**Assigned task**
Each line below with the word "useChat" needs to be copied.

[Dataset items]
····················

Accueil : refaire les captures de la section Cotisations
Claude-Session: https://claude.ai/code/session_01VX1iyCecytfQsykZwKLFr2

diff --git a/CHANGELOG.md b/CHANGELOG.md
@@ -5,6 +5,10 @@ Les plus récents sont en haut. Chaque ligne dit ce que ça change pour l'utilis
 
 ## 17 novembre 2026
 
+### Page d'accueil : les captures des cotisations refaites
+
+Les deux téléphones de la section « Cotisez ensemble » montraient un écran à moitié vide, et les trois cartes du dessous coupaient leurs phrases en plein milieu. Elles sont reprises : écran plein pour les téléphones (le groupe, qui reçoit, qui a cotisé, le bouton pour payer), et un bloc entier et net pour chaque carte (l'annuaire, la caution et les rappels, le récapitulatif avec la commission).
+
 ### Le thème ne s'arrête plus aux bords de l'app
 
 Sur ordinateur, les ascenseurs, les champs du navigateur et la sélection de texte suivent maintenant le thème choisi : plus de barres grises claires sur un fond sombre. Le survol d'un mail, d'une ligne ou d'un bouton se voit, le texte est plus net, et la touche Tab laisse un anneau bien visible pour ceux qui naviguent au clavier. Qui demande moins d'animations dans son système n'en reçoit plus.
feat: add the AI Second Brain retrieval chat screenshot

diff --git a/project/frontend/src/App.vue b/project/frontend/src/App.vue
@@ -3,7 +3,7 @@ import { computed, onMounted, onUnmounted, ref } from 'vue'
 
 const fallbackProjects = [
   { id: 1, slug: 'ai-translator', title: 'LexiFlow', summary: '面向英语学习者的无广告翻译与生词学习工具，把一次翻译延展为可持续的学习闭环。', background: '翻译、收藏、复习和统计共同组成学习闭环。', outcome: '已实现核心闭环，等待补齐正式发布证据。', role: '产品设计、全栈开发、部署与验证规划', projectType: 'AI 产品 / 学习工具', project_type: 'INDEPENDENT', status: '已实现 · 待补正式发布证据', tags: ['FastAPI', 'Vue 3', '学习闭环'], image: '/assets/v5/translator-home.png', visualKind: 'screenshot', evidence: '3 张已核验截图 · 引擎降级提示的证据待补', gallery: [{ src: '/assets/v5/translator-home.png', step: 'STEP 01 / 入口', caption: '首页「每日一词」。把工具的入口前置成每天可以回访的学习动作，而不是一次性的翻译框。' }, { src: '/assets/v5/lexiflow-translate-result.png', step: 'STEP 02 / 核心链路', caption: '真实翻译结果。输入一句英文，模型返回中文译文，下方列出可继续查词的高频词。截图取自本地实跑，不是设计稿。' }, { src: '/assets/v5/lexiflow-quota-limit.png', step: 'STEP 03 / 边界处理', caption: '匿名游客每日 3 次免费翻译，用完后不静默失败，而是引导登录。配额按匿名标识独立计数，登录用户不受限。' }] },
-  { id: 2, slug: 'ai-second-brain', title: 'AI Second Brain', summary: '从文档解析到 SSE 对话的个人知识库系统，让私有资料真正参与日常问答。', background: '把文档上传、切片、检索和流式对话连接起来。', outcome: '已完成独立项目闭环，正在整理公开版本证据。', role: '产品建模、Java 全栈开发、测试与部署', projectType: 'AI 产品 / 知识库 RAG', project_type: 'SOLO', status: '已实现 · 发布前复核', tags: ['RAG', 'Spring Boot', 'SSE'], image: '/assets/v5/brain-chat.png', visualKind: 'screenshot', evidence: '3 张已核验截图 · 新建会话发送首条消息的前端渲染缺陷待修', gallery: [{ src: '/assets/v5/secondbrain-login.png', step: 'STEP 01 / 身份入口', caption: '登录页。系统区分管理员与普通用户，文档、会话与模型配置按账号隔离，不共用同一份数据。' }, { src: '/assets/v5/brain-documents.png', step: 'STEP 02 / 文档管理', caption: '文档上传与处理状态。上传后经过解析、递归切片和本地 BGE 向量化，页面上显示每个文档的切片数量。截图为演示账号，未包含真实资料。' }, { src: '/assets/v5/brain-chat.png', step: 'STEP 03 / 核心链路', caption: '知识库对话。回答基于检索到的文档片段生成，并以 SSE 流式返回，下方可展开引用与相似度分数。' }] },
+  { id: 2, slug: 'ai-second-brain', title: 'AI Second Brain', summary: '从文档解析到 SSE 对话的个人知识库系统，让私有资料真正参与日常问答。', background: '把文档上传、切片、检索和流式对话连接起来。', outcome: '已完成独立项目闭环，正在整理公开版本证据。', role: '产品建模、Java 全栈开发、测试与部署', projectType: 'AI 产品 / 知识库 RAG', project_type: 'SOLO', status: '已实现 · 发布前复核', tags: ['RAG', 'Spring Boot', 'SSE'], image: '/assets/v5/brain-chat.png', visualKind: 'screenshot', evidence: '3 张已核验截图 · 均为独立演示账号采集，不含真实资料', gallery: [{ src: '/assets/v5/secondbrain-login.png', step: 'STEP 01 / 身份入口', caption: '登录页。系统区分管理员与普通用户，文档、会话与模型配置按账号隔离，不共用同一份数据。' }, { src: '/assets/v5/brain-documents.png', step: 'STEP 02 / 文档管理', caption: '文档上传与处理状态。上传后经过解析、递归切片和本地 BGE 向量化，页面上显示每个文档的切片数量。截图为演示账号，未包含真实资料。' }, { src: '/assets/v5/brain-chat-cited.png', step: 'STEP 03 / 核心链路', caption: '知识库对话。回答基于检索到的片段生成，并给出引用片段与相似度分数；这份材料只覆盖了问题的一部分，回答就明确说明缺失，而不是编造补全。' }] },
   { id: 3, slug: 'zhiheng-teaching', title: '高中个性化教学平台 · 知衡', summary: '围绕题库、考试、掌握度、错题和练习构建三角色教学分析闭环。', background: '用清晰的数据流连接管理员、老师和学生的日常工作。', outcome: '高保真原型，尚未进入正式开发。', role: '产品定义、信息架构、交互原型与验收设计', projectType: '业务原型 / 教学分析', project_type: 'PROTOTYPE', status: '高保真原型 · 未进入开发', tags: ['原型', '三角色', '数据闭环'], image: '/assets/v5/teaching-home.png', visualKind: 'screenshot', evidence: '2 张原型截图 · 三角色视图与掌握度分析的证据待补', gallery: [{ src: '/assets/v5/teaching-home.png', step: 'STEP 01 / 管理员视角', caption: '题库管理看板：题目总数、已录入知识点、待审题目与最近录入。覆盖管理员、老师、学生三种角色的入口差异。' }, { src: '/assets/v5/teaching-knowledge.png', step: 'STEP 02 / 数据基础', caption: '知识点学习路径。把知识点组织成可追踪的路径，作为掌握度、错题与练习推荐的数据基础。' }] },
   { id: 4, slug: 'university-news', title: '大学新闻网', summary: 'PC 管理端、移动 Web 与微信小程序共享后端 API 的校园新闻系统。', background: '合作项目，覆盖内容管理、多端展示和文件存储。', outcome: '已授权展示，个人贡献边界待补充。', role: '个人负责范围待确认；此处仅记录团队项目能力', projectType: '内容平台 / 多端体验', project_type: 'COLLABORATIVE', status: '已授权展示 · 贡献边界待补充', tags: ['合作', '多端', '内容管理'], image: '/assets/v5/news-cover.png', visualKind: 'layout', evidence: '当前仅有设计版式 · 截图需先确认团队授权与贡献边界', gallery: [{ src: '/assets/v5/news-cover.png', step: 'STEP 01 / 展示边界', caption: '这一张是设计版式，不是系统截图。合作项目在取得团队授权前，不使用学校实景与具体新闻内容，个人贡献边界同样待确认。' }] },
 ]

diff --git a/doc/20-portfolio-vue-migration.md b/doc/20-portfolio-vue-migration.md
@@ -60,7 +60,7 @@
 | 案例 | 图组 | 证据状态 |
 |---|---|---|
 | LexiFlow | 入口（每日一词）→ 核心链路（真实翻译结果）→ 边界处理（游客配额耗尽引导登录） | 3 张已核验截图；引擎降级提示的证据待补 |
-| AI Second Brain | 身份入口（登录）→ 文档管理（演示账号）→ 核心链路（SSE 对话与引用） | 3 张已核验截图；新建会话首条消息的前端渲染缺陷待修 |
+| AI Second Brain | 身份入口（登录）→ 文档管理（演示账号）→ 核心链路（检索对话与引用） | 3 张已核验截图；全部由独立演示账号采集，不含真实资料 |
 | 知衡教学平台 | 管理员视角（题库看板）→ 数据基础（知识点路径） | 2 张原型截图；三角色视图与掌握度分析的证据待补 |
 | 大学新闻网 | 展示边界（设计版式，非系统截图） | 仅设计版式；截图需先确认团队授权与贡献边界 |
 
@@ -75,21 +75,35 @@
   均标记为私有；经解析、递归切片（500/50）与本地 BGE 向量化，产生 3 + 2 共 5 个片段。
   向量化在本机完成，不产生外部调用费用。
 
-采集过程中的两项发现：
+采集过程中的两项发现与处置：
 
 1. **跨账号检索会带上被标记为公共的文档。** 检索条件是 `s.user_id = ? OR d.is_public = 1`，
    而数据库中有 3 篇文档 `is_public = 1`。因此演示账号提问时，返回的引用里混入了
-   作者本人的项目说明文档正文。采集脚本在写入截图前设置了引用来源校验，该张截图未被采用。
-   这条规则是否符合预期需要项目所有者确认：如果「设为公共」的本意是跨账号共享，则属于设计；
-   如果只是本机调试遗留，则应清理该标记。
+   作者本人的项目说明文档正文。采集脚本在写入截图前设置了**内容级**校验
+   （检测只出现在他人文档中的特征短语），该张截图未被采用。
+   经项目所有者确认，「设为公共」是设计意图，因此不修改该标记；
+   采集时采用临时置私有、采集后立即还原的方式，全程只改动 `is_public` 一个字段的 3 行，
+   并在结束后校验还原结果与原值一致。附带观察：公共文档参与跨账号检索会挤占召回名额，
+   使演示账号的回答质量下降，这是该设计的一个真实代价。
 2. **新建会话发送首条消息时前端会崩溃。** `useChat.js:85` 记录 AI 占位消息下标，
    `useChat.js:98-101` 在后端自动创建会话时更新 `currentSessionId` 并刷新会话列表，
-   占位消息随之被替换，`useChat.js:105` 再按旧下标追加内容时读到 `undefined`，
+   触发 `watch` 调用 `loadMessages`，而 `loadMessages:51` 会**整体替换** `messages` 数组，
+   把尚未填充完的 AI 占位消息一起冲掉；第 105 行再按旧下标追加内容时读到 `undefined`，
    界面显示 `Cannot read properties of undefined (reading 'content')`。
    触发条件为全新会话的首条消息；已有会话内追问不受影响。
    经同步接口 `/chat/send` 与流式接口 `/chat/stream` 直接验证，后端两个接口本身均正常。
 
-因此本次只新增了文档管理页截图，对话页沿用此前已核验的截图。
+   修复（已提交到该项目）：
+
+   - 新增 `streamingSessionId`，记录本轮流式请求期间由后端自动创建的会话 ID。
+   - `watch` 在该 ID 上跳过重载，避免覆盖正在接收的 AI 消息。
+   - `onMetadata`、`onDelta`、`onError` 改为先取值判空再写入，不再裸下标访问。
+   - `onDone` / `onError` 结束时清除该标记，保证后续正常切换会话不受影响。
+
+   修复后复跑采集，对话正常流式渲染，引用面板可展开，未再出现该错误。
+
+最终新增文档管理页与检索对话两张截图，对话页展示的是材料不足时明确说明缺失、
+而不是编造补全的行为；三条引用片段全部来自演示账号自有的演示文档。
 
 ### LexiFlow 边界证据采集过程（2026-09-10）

····················

**Solution to the problem**
 2. **新建会话发送首条消息时前端会崩溃。** `useChat.js:85` 记录 AI 占位消息下标，
    `useChat.js:98-101` 在后端自动创建会话时更新 `currentSessionId` 并刷新会话列表，
-   占位消息随之被替换，`useChat.js:105` 再按旧下标追加内容时读到 `undefined`，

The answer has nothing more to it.